I was boy crazy since I took a breath of life.
I always seemed to have a crush on a boy. As long as I can remember I was always this way. When my classmates were playing hopscotch and Barbie’s at recess, I was busy chasing boys on the playground. My mother didn’t know what to do with me so she just ignored my boy obsession in hopes that I would grow out of it but I never did.
My first childhood friend was a boy. His name was Peter and he lived in a big modern house down the road from us in San Francisco.
In the summer before I started kindergarten we moved to Mill Valley, CA which was just outside of San Francisco. We hadn’t been there more than five minutes when I ventured out alone knocking on doors looking for friends. “Hi, my name is Rachel,” I said. “I just moved here from Mt. Rainier and am looking for other kids my age to play with.”
First of all who does that! And who says that! I did. Being courageous started at a young age for me, I was always that way and still am.
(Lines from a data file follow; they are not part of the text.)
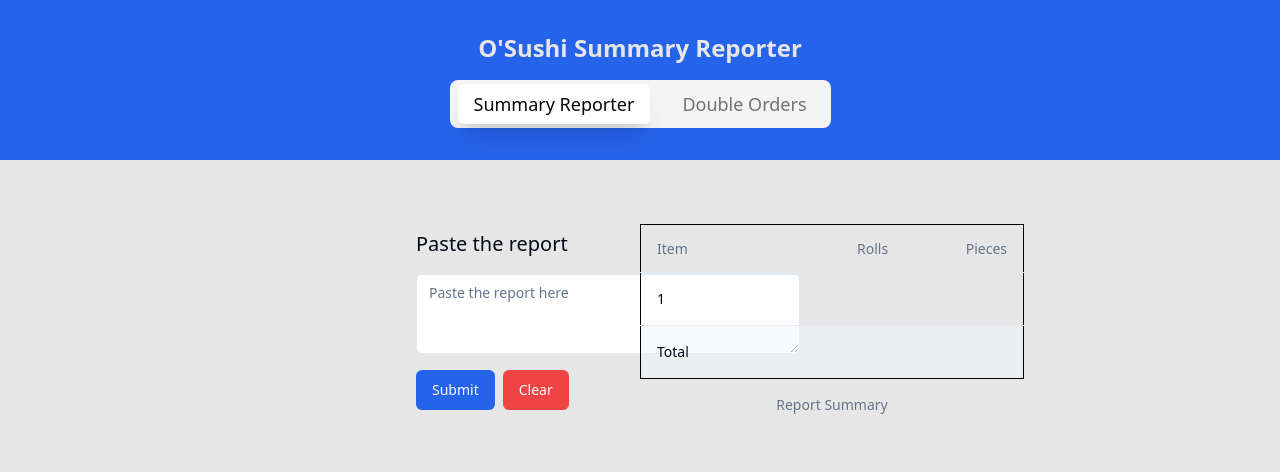
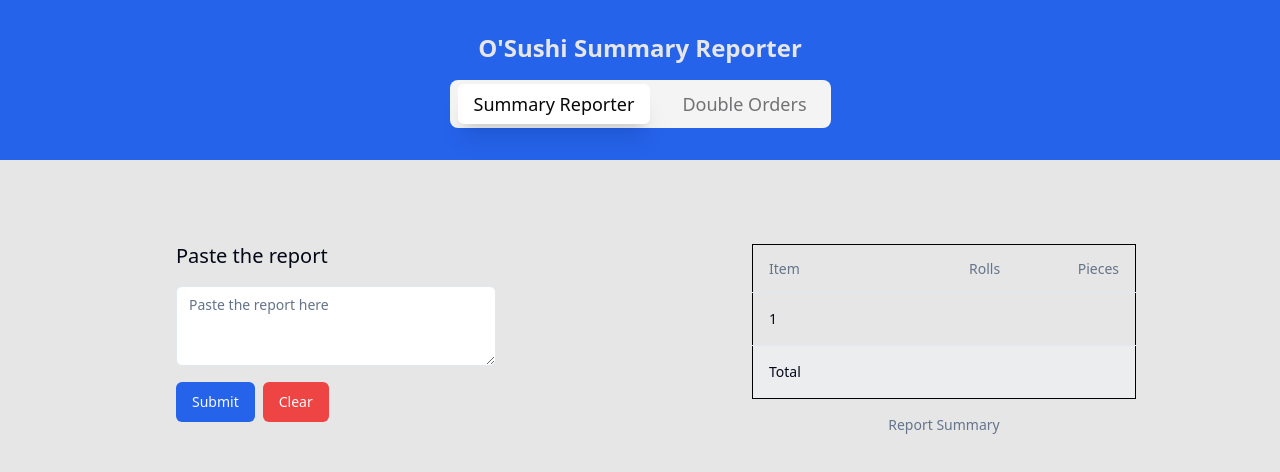
Before and after one commit to localbusdriver/osushi-summary-reporter, a React (Vite) app: page / in a window 1280 px wide. Shown: the top 472 px of the page. Built offline with nearby package versions, Linux system fonts and the light colour scheme.

Commit message:
fixed styling

```diff
--- a/src/components/pages/DoubleOrders.jsx
+++ b/src/components/pages/DoubleOrders.jsx
@@ -59,7 +59,7 @@ export default function DoubleOrders({ resultState, setResultState }) {
   }, [file]);
 
   return (
-    <div className="mt-5 flex">
+    <div className="mt-5 ">
       <div className="mx-auto flex flex-row justify-between items-center w-fit flex-wrap">
         <div className="md:w-1/2 mt-4 flex flex-col gap-4 text-left">
           <Label htmlFor="customFile" className="text-xl w-max flex flex-row md:pr-52">
--- a/src/components/pages/SummaryReporter.jsx
+++ b/src/components/pages/SummaryReporter.jsx
@@ -76,16 +76,18 @@ export default function SummaryReporter({ resultState, setResultState }) {
   };
 
   return (
-    <div className="flex flex-row mx-auto justify-between items-center flex-wrap">
-      <div className="md:w-1/2 mt-8 flex flex-col text-left md:pl-96 gap-4">
-        <Label htmlFor="report" className="text-xl flex flex-row">
+    <div className="mt-5">
+      <div className="mx-auto flex flex-row justify-between items-center flex-wrap ">
+        <div className="md:w-1/2 mt-4 flex flex-col items-center">
+          <div className="flex flex-col gap-4">
+            <Label htmlFor="report" className="text-xl text-left">
               Paste the report
             </Label>
             <Textarea
               type="text"
               placeholder="Paste the report here"
               id="report"
-          className="w-96"
+              className="w-80"
               onChange={(e) => setOrders(e.target.value)}
             />
             <div className="flex flex-row gap-2">
@@ -98,8 +100,9 @@ export default function SummaryReporter({ resultState, setResultState }) {
               </Button>
             </div>
           </div>
+        </div>
         <div className="md:w-1/2 mt-8 text-left">
-        <Table className="w-96 border border-black">
+          <Table className="w-96 border border-black mx-auto">
             <TableCaption>Report Summary</TableCaption>
             <TableHeader>
               <TableRow>
@@ -148,6 +151,7 @@ export default function SummaryReporter({ resultState, setResultState }) {
           </Table>
         </div>
       </div>
+    </div>
   );
 }
 SummaryReporter.propTypes = {
```
Lines whose indentation alone changed are shown as unchanged.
I met Peter after knocking on at least 70 doors. I thought this was early success. His younger sister answered the door. Her name was Nancy. She had blonde curly hair, wore a bathing suit, and was eating an ice cream cone. It was about 9am (I liked this family, already!).
“Peter,” she shouted. “There’s a mountain girl here who wants to be friends with you.” Peter came running to the front door to see who this “mountain girl” was. He immediately invited me in to play and we became fast friends.
When I was about 10 an overzealous Sunday teacher talked to the class one day about saving ourselves for marriage. Of course, none of us had any idea what she was talking about. But she did say one thing that I’ve never forgotten. “Alive today is your future husband or wife,”
I had always been a dreamer anyway. I thought about the future husband idea and liked it right away! He’s probably from New York, I thought. That seemed so exotic to me. A boy from the city! And he’s probably old, like 16 (I was barley 10 at the time). I bet he lives in Greenwich Village and attends fancy parties with adults who read poems and drink fancy cocktails. (I told you I was a dreamer…).
That sort of behavior continued into my adult life. I was a young mother and had my son at the age of 18. Raised him on my own. I never had a serious relationship, until I met Glenn. I always found love but it was never right. Love relationships would often fizzle out as quickly as they came to be.
This all changed in the summer of 1999.
I had just come back from a trip to Europe with my best friend, Bonnie where she encouraged me to make a list of eligible men. She said I’d been single long enough and it was time for me to get married. I was 38 years old and thought I was going to be an old maid. I didn’t know anyone but she wouldn’t let it go. “If you have a list she said, then when you get back home and one of the men on the list asks you out, well, you’ll already be well on your way because he was on your list!”
I wasn’t sure who to put on the list and then, I thought of this guy that had been staring at me for three years at The Coffee Warehouse back home. I would see him almost daily. He would often try to spark a conversation with me or he would just stare at me and smile. I couldn’t believe that he never gave up! He was always there just waiting for me.
He had salt and pepper hair, drove a truck with a surfboard in the back. So without knowing a name, I put down, “Silver Surfer,” and added him to the list.
The following Monday morning, back at home, I stopped at the Coffee Warehouse on my way to work and there he was again, the mystery surfer man. But this time he spoke to me and asked me out. He just blurted it out. “Hi my name is Glenn, how was your trip to Europe? Let’s go do something!”
He even left a post-it note with the cashier that day that said the same thing. He later told me that he had waited long enough to meet me and was determined that the next time he saw me he was going to ask me out! I was so stunned that I immediately said yes and was even late for work that day because we couldn’t stop chatting.
Glenn wore his heart on his sleeve. Within ten minutes I knew that he was from New York. Six years older than me, divorced, spent weekends as a child at his beloved grandparents in Manhattan where they toured art museums and hosted fancy dinner parties for the Avant Garde crowd in Greenwich Village.
That was how we began, and we saw or spoke to each other every day after that for the rest of his life.
I thought about this story as I began my day on this Sunday morning in early May. We’re all dealing with this horrible virus and staying at home. Our lives have all changed in the past few months, the likes of which none of us has ever experienced at this level.
I’ll never forget how I was boy crazy my whole life and then met the man of my dreams who fulfilled me in every way.
Happy memories do help get us through the tough times. I know this to be true.